“His head of security stays back, two or three people are in front of him. In those last minutes, Colosio is backing up, or being pushed back. And then, suddenly — though nobody seems to notice, because there’s this crush of people — someone turns the music right up, just as someone else raises a gun and fires.”
But, they discovered later that there were two shots, one that went through his head, coming in from the left, the other that entered his stomach, coming in from the right.
“After the shooting, even the people around him don’t realize what’s happening until they see him on the ground. Somebody starts shouting, ‘They have hit the candidate with a bullet! Un balazo! They’ve hit the candidate with a bullet!’ People thought he had said the presidential candidate had been hit with a stick. Un palazo. The first versions the press got were that he had been hit on the head with a piece of wood.
“But then police and first-aid people said it wasn’t a palazo, it was a balazo.
“I came the following day and almost every day after that for two years.
“We based our first article on what the doctor told us about the wounds,” says Cortés. “A lady, Dr. Aubanel, sister of the ex-wife of the current mayor of Tijuana, Carlos Bustamante. Aubanel’s a cardiologist. She said she saw evidence of wounds from two different bullets. But she only said that once. She wouldn’t say that anymore. The government came right out and said there was only one gun involved, and I believe she was told from then on to say that she wasn’t an expert.”

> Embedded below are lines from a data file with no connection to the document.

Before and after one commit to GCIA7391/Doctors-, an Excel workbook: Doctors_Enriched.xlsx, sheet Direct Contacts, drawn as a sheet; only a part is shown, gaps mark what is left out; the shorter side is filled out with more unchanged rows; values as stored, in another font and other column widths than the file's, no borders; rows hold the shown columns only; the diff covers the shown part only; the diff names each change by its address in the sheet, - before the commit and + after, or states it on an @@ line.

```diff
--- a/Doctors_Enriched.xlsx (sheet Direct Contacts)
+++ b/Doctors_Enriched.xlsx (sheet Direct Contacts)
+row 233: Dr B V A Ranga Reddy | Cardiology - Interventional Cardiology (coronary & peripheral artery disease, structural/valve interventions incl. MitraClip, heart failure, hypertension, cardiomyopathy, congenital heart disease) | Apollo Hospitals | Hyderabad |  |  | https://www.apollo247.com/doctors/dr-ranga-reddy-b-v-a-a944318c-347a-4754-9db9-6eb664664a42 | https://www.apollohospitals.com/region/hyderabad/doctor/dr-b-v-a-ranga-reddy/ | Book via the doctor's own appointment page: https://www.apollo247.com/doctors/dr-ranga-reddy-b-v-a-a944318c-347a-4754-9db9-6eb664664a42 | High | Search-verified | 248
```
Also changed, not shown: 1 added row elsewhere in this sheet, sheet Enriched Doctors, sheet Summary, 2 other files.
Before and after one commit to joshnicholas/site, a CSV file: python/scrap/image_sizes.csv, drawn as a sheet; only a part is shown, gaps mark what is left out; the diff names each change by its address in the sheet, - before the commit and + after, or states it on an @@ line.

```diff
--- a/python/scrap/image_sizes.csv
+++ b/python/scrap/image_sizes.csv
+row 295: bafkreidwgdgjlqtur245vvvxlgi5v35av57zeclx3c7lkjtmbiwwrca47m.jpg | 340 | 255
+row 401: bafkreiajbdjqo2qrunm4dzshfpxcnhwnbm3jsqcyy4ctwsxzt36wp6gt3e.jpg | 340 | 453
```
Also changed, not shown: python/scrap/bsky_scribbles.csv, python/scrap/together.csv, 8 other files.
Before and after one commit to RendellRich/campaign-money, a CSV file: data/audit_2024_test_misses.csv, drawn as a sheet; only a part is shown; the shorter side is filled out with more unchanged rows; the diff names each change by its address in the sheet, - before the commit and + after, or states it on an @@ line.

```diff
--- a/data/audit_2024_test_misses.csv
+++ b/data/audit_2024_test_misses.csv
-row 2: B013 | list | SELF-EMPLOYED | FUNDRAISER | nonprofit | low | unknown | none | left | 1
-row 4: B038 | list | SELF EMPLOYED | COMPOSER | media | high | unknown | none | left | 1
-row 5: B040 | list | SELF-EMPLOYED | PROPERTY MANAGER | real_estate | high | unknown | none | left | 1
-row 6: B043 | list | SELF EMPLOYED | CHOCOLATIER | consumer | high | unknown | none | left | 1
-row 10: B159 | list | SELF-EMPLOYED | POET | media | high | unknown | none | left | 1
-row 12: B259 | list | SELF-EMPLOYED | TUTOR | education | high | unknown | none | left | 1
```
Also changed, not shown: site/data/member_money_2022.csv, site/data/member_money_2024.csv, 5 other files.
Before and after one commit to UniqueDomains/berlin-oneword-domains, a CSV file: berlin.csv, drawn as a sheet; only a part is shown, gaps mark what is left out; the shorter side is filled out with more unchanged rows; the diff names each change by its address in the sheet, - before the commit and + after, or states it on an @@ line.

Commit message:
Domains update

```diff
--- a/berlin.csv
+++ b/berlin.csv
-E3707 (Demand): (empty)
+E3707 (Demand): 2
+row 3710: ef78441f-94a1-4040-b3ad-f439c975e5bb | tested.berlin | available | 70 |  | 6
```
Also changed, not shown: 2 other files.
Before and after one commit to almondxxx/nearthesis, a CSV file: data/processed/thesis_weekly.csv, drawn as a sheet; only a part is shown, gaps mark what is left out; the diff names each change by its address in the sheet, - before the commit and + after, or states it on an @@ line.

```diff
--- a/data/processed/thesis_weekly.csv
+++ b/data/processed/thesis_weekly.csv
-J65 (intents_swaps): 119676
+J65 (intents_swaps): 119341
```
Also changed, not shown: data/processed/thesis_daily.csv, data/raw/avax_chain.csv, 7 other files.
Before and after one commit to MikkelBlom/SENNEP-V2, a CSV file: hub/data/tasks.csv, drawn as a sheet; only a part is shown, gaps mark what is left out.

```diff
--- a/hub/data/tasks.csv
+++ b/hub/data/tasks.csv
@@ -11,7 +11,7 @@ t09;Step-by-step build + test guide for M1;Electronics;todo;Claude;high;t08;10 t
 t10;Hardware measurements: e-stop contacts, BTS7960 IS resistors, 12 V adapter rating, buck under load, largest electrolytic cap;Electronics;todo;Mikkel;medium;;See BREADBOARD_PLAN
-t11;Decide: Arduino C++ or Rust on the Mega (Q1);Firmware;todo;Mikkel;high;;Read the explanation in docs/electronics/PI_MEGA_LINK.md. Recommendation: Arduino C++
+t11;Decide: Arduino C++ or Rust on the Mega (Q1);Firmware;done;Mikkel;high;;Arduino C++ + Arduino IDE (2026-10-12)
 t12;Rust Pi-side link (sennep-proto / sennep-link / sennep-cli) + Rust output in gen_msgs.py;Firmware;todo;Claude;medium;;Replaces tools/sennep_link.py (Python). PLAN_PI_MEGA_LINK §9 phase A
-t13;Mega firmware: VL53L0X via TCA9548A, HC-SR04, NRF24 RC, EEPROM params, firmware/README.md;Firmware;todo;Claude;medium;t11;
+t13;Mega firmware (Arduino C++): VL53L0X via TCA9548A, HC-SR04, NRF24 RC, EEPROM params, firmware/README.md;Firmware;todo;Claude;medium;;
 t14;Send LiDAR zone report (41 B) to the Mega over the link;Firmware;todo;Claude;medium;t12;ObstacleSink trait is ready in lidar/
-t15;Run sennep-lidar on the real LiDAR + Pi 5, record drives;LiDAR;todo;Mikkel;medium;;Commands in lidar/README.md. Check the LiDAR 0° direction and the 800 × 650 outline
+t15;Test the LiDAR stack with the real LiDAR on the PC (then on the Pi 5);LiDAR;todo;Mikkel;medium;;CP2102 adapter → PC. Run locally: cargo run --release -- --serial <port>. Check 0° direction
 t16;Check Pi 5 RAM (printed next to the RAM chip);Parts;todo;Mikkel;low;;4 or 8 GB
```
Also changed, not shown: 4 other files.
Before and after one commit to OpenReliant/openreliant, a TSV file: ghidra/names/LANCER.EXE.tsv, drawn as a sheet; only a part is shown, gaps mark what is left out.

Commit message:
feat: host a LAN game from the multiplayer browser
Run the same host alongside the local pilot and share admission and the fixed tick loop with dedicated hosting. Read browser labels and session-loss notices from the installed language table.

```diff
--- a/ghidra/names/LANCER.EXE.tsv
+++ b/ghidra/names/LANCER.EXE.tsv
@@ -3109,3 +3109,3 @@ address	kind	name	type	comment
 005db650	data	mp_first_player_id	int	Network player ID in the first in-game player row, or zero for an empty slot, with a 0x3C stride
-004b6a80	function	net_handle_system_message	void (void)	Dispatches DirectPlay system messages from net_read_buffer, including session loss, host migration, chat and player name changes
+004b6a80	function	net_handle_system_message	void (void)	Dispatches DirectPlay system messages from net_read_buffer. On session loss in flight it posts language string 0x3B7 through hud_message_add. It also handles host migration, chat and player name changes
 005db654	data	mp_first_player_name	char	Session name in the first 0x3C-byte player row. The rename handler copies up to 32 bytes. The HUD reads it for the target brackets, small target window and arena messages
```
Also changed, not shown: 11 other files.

Cortés was under the same pressure: to go along with the government’s lone-gunman line, that Mario Aburto Martínez was the sole shooter and plotter. But within four days, Cortés and Cordero were convinced otherwise. They wrote the story with the headline that sent a ripple through the nation: “Colosio: Victim of a Plot.”
Eighteen years after the assassination, there is still no agreement. “They handled the question in the movie the same way we did in the book,” says Cortés. “It could have involved organized crime, political groups, or the [old guard] interests that were affected by the naming of Colosio.”
The most widely believed theory is that Colosio proved too keen a reformer. Just days before he was shot, Colosio gave a speech to huge crowds in Mexico City: “I see in Mexico a hunger and a thirst for justice...women and men afflicted by the abuse of the authorities or by the arrogance of governmental offices.”
It was an open push toward a more transparent and responsive democracy. The old guard of the PRI must have been having heart attacks.
And although other papers clung tenaciously to the single-shooter line (including, surprisingly, the fearless Tijuana weekly Zeta), today, nearly two decades later, Cortés feels a little vindicated by the movie we’ve seen.
“It’s fiction, but it’s very similar to what we uncovered,” she says. “I think they read our book very closely, and then they worked out the movie script.”
So, has anything changed in the intervening years?
“The fact that they were able to make and exhibit this movie shows we have made some progress.” ■